> _Prompt_:
If a line of the data contains the word "Metrics", it is counted; report how many such lines there are and nothing else.

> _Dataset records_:
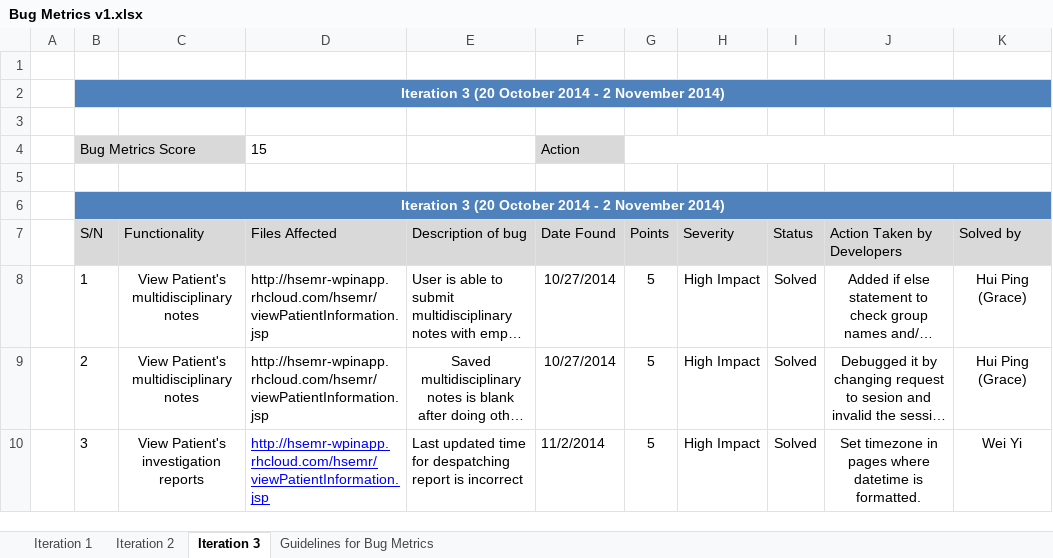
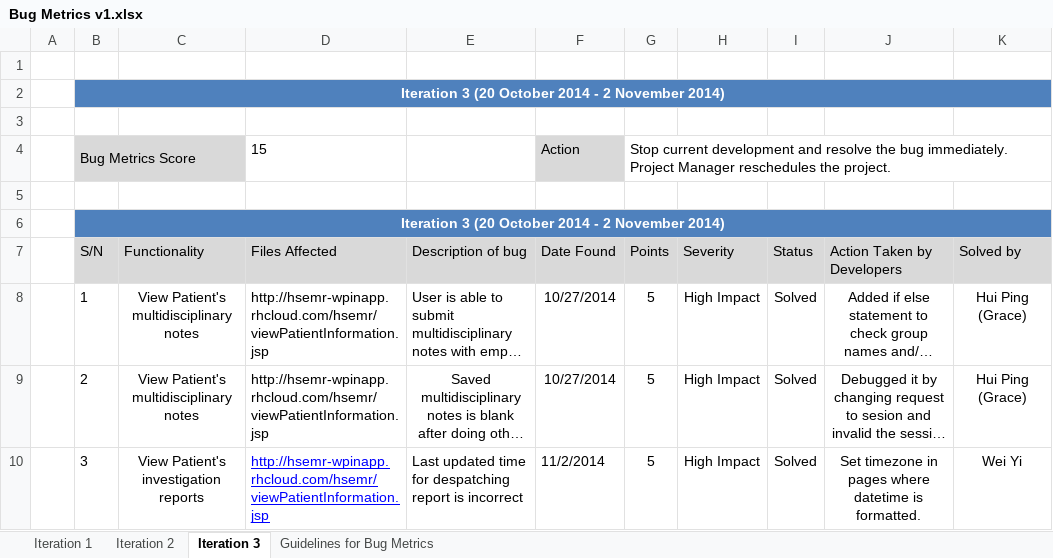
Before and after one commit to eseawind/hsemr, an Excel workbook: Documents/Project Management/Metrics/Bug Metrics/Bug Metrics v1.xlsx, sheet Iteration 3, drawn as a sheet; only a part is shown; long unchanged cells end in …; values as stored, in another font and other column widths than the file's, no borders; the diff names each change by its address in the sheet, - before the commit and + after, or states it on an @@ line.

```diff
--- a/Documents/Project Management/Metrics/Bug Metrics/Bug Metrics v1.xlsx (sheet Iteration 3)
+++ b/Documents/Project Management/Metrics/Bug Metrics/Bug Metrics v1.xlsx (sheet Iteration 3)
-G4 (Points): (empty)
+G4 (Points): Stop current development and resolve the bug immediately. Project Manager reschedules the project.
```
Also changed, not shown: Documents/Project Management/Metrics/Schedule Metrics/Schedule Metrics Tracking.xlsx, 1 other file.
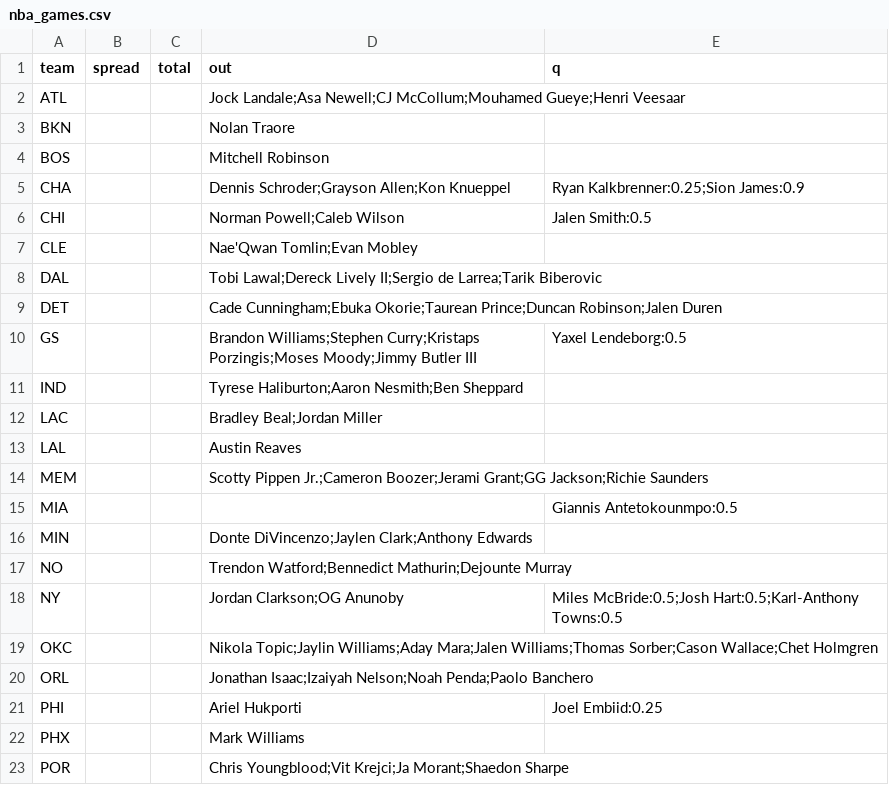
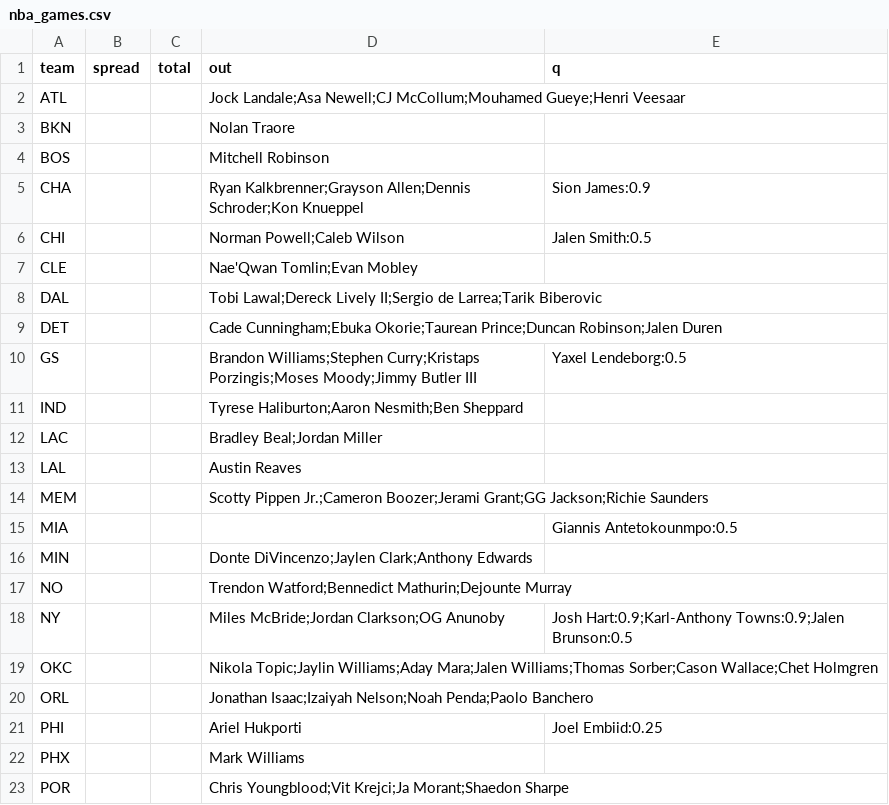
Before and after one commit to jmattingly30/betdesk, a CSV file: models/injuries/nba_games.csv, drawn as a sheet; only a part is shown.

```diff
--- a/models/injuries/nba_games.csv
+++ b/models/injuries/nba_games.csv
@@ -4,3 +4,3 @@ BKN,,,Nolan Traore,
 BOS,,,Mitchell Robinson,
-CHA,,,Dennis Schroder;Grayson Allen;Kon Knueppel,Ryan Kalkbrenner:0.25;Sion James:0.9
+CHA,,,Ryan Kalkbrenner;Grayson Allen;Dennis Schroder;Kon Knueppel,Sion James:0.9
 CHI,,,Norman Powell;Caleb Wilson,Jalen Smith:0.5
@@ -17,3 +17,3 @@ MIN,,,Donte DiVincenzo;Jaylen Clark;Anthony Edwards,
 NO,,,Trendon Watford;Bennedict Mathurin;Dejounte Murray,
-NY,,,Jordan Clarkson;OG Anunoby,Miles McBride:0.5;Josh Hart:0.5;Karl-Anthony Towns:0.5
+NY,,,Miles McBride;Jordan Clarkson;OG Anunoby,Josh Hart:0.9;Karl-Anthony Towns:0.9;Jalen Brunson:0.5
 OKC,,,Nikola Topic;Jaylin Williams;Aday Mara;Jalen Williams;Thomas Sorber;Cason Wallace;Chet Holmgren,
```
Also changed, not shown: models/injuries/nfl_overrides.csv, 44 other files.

> _Task response_:
4